Grace Now and Not Yet

As heirs of the Reformation, we rightly champion salvation by grace alone. If God was not gracious to us we would have no hope. The simplest definition of grace is: favor extended where wrath is deserved. Others have made the definition in the form of an acronym:

God’s

Riches

At

Christ’s

Expense

Grace is a present position of every believer in the Lord Jesus Christ.

Rom. 5:2 Through him we have also obtained access by faith into this grace in which we stand, and we rejoice in hope of the glory of God.

As we turn to 1 Peter chapter one, we notice that grace is both something that we presently possess but also something that is fully brought to us in the return of the Lord Jesus Christ. Peter articulates it this way precisely because it is both the first and the second coming of Christ that brings grace to us. Grace is accomplished in Christ alone.

Notice these juxtaposed in 1 Peter:

1Pet. 1:10 Concerning this salvation, the prophets who prophesied about the grace that was to be yours searched and inquired carefully,

1Pet. 1:13 Therefore, preparing your minds for action, and being sober-minded, set your hope fully on the grace that will be brought to you at the revelation of Jesus Christ.

The Old Testament prophets, being given the Holy Spirit, prophesied concerning Christ and the grace that would come to the church. The prophets were so enamored by this that they longed to know the person and time of the Messiah. Similar to Simeon waiting in the temple, the prophets waited anxiously wishing they could see the person and time of the Messiah. Imagine the anticipation.

However, this does not mean that the Old Testament saints did not experience God’s grace. They too were saved by grace alone. Yet, they longed to see the fulfillment of the person who is the grounds of that grace. They experienced grace in anticipation but we experience grace in recognition. We see the fulfillment of the promises in Jesus of Nazareth. We look back upon what they looked forward to. Same faith, looking to the same Savior, but directed in a different temporal direction.

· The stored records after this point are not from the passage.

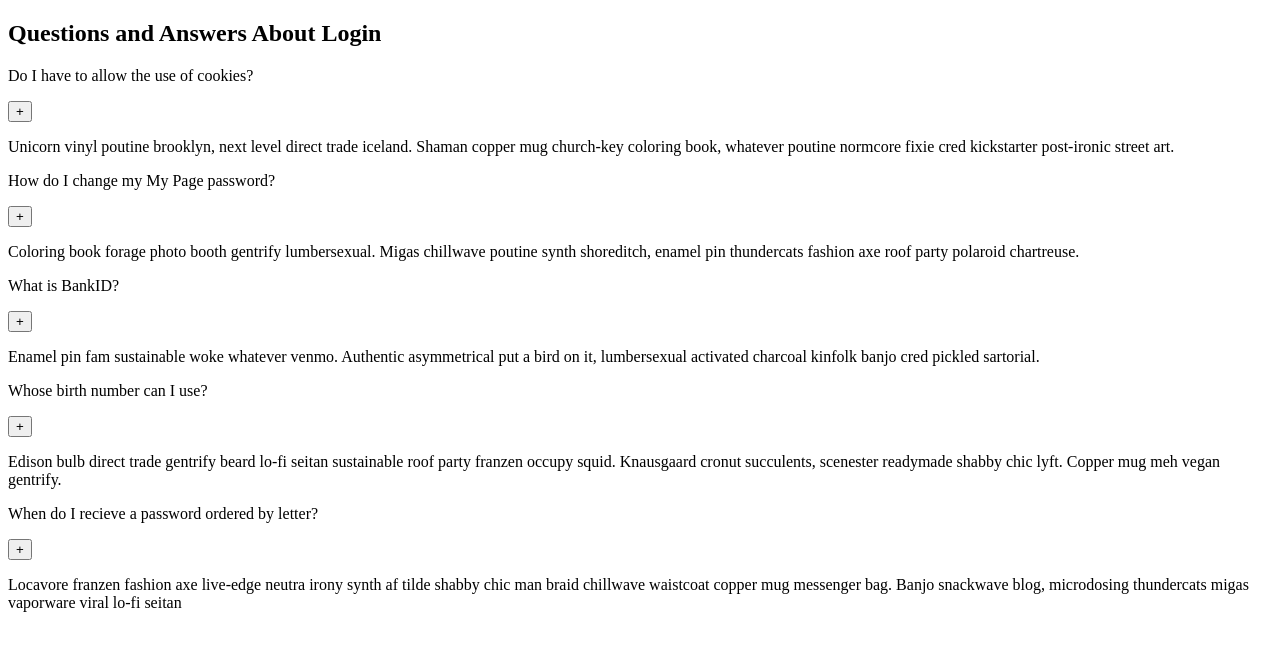
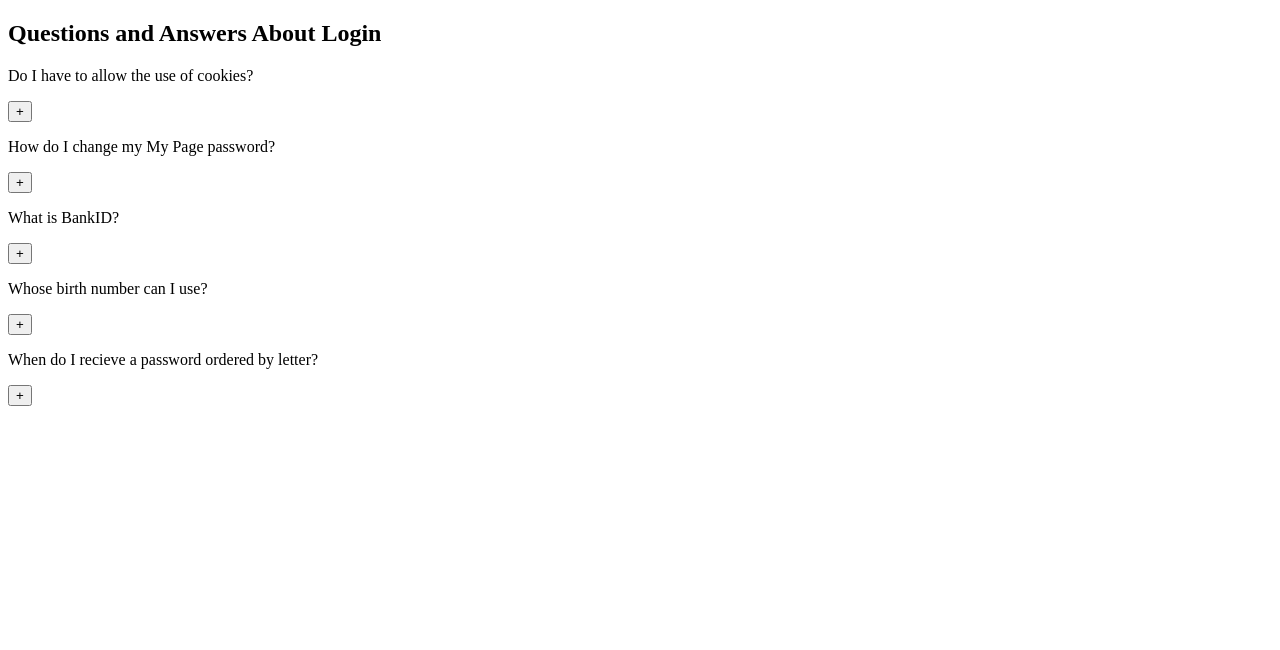
Before and after one commit to LaurenCummings/accordian-project, a React (Vite) app: page / in a window 1280 px wide. Shown: the top 650 px of the page. Built offline with nearby package versions, Linux system fonts and the light colour scheme.

Commit message:
Added code to conditionally display answer on button click

```diff
--- a/src/App.jsx
+++ b/src/App.jsx
@@ -6,10 +6,10 @@ function App() {
   const [displayedAnswer, setDisplayedAnswer] = useState(null);
 
   function handleExpand(questionId) {
-    if (questionId === displayedAnswer) {
-      setDisplayedAnswer(null);
+    if (questionId == displayedAnswer) {
+      setDisplayedAnswer(null)
     } else {
-      setDisplayedAnswer(questionId);
+      setDisplayedAnswer(questionId)
     }
   }
 
@@ -22,7 +22,10 @@ function App() {
               <p>{item.title}</p>
               <button onClick={() => handleExpand(item.id)}>+</button>
             </div>
-            <p>{item.info}</p>
+            { item.id == displayedAnswer ?
+              <p>{item.info}</p>
+              : null
+            }
           </div>
         )}
     </div>
```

At the same time we look back, we too like the saints of old, look forward. This is where Peter directs us just a few verses later:

1Pet. 1:13 Therefore, preparing your minds for action, and being sober-minded, set your hope fully on the grace that will be brought to you at the revelation of Jesus Christ.

Like the Old Testament saints, we too are looking forward to the revelation of Jesus. Not for the accomplishment of salvation but for the completion of it. The price of my salvation was fully and wholly won in Jesus’s sacrificial death on the cross. But at the return of Christ the fullness of my salvation will be present. Jesus will be here and I will be with him.

Jesus’ second coming will be a revelation. He will appear. We shall see him as he is for we too shall be made like him (1 John 3:2). He will reveal His person in the full majesty of His glory. He shall descend in the same way that He ascended—visibly and upon clouds of glory and majesty.

This is a certain hope. It is a living hope (1 Peter 1:3) because Christ lives and because he lives, he is returning.

So now what?

First, we need to ask ourselves: have I come to experience the grace of the Lord Jesus Christ? Do I know this new birth and comes from knowing Jesus Christ alone where I experience the forgiveness of sins and enjoy peace with God?

Pause for a second. How many of us just read over the question without even asking it? Pause again. Do I know Jesus? Have I placed trust in him?

In generations gone by the church as known there are few things more dangerous than the unconverted “Christian”—the person who warms the pew but has not had his heart warmed by grace. The person who has “walked the aisle,” “prayed the prayer,” or experienced baptism but does not have a true heartfelt life-changing faith and trust in the Lord Jesus Christ. Have I experience grace? Is it the present possession of my heart? Does Jesus Christ reside within?

It is the person who dismisses such questions that should worry us. A dismissive “I’m fine; I know the answer” may not be taking the time to actually examine their heart and be concerned with spiritual realities. Paul reminds us all:

2Cor. 13:5 Examine yourselves, to see whether you are in the faith. Test yourselves. Or do you not realize this about yourselves, that Jesus Christ is in you?—unless indeed you fail to meet the test!

Second, where is your hope? Are you looking ahead? The Christian runs a serious race. We do serious battle on the road of sanctification. We put on arm, we steal our minds and hearts for war—war against our own flesh (1 Peter 2:11-12) and war against the evil one who seeks of devour us (1 Peter 5:8). It demands of us a soberness of mind. When we were called to salvation we were drafted into a spiritual war. Christ has one the victory and we are his possession. Yet we are holding on and holding out.

The grace that is already yours will be yours even more when we see him who has accomplished our grace brought near at his revelation. What a day that will be. Maranatha.

Tim Bertolet is a graduate of Lancaster Bible College and Westminster Theological Seminary.  He earned his Ph.D. from the University of Pretoria, South Africa. He is an ordained pastor in the Bible Fellowship Church. He is a husband and father of four daughters. You can follow him on Twitter @tim_bertolet.